[Version comparison data]
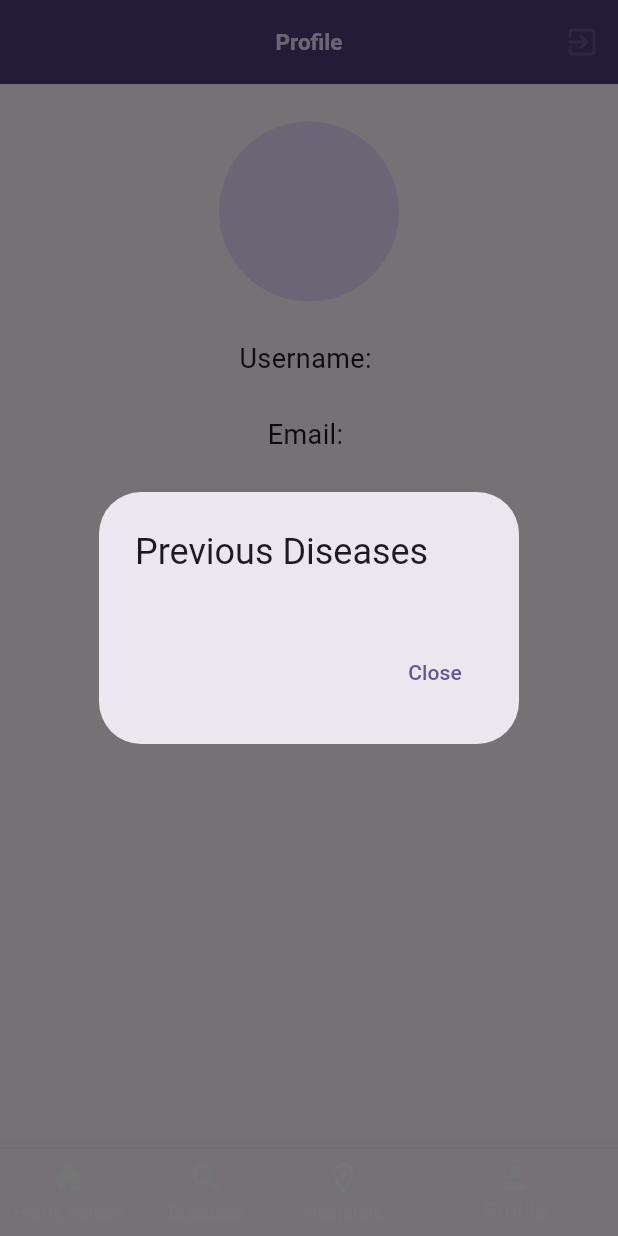
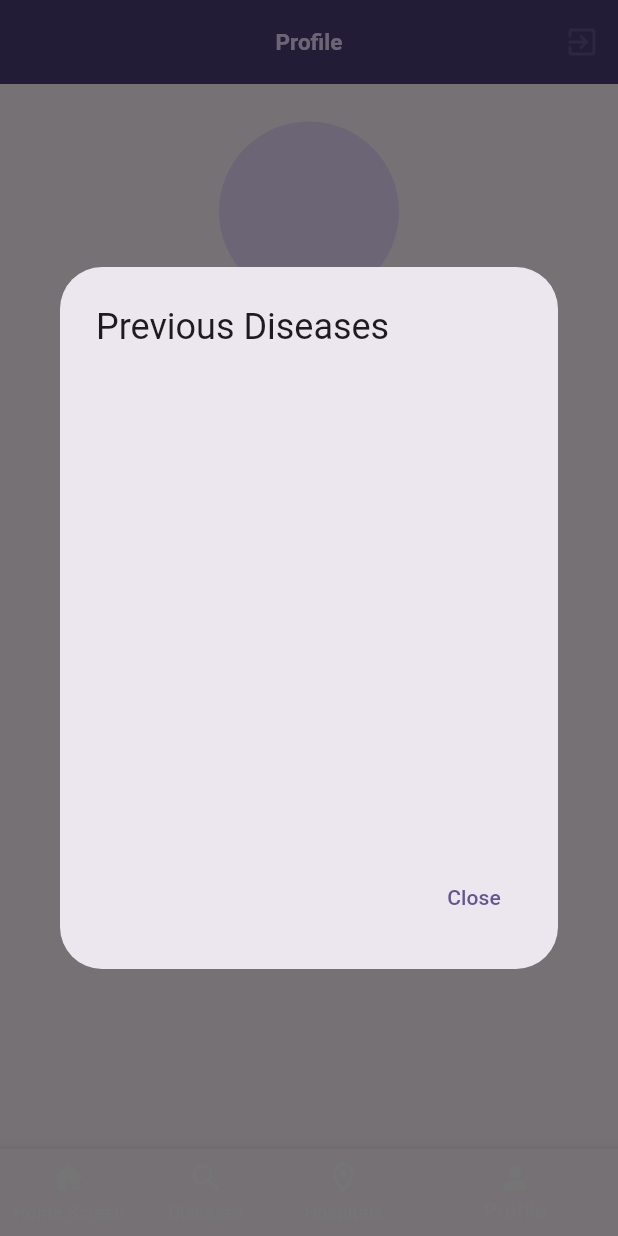
Before and after one commit to 2910Abhishek/DiseasePredictionApp, a Flutter app: the screen it shows once a user with an empty profile is signed in, item 4 of the bottom bar chosen, after a tap on "History", on a phone screen of 412 x 824 dp. Run offline on Flutter 3.47's test engine with Material 3 defaults, Android fonts, the phone set to English and light mode, and no system bars; our stand-ins replace cloud_firestore, dropdown_button2, firebase_auth, firebase_core, firebase_storage, geolocator and 3 more; accounts and stored records are empty; network calls fail.

Commit message:
successfully showed the previus disease history

```diff
--- a/diseasepredictor/lib/screens/profile.dart
+++ b/diseasepredictor/lib/screens/profile.dart
@@ -86,10 +86,6 @@ class _ProfileScreenState extends State<ProfileScreen> {
                   Padding(padding: EdgeInsets.only(top: 15, bottom: 10)),
                   CircleAvatar(
                     radius: 60,
-                    backgroundImage: _profileImageUrl.isNotEmpty
-                        ? NetworkImage(_profileImageUrl)
-                        : AssetImage('assets/images/default_image.png')
-                            as ImageProvider,
                   ),
                   SizedBox(height: 25),
                   Text(
@@ -121,8 +117,10 @@ class _ProfileScreenState extends State<ProfileScreen> {
       builder: (BuildContext context) {
         return AlertDialog(
           title: Text('Previous Diseases'),
-          content: SingleChildScrollView(
-            child: Column(
+          content: SizedBox(
+            width: double.maxFinite,
+            height: 300,
+            child: ListView(
               children: _previousDiseases.map((disease) {
                 return ListTile(
                   title: Text(disease.diseaseName),
```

• What the task asks
Reprint all the data above verbatim, excluding pictures.

• Answer below
Before and after one commit to 2910Abhishek/DiseasePredictionApp, a Flutter app: the screen it shows once a user with an empty profile is signed in, item 4 of the bottom bar chosen, after a tap on "History", on a phone screen of 412 x 824 dp. Run offline on Flutter 3.47's test engine with Material 3 defaults, Android fonts, the phone set to English and light mode, and no system bars; our stand-ins replace cloud_firestore, dropdown_button2, firebase_auth, firebase_core, firebase_storage, geolocator and 3 more; accounts and stored records are empty; network calls fail.

Commit message:
successfully showed the previus disease history

```diff
--- a/diseasepredictor/lib/screens/profile.dart
+++ b/diseasepredictor/lib/screens/profile.dart
@@ -86,10 +86,6 @@ class _ProfileScreenState extends State<ProfileScreen> {
                   Padding(padding: EdgeInsets.only(top: 15, bottom: 10)),
                   CircleAvatar(
                     radius: 60,
-                    backgroundImage: _profileImageUrl.isNotEmpty
-                        ? NetworkImage(_profileImageUrl)
-                        : AssetImage('assets/images/default_image.png')
-                            as ImageProvider,
                   ),
                   SizedBox(height: 25),
                   Text(
@@ -121,8 +117,10 @@ class _ProfileScreenState extends State<ProfileScreen> {
       builder: (BuildContext context) {
         return AlertDialog(
           title: Text('Previous Diseases'),
-          content: SingleChildScrollView(
-            child: Column(
+          content: SizedBox(
+            width: double.maxFinite,
+            height: 300,
+            child: ListView(
               children: _previousDiseases.map((disease) {
                 return ListTile(
                   title: Text(disease.diseaseName),
```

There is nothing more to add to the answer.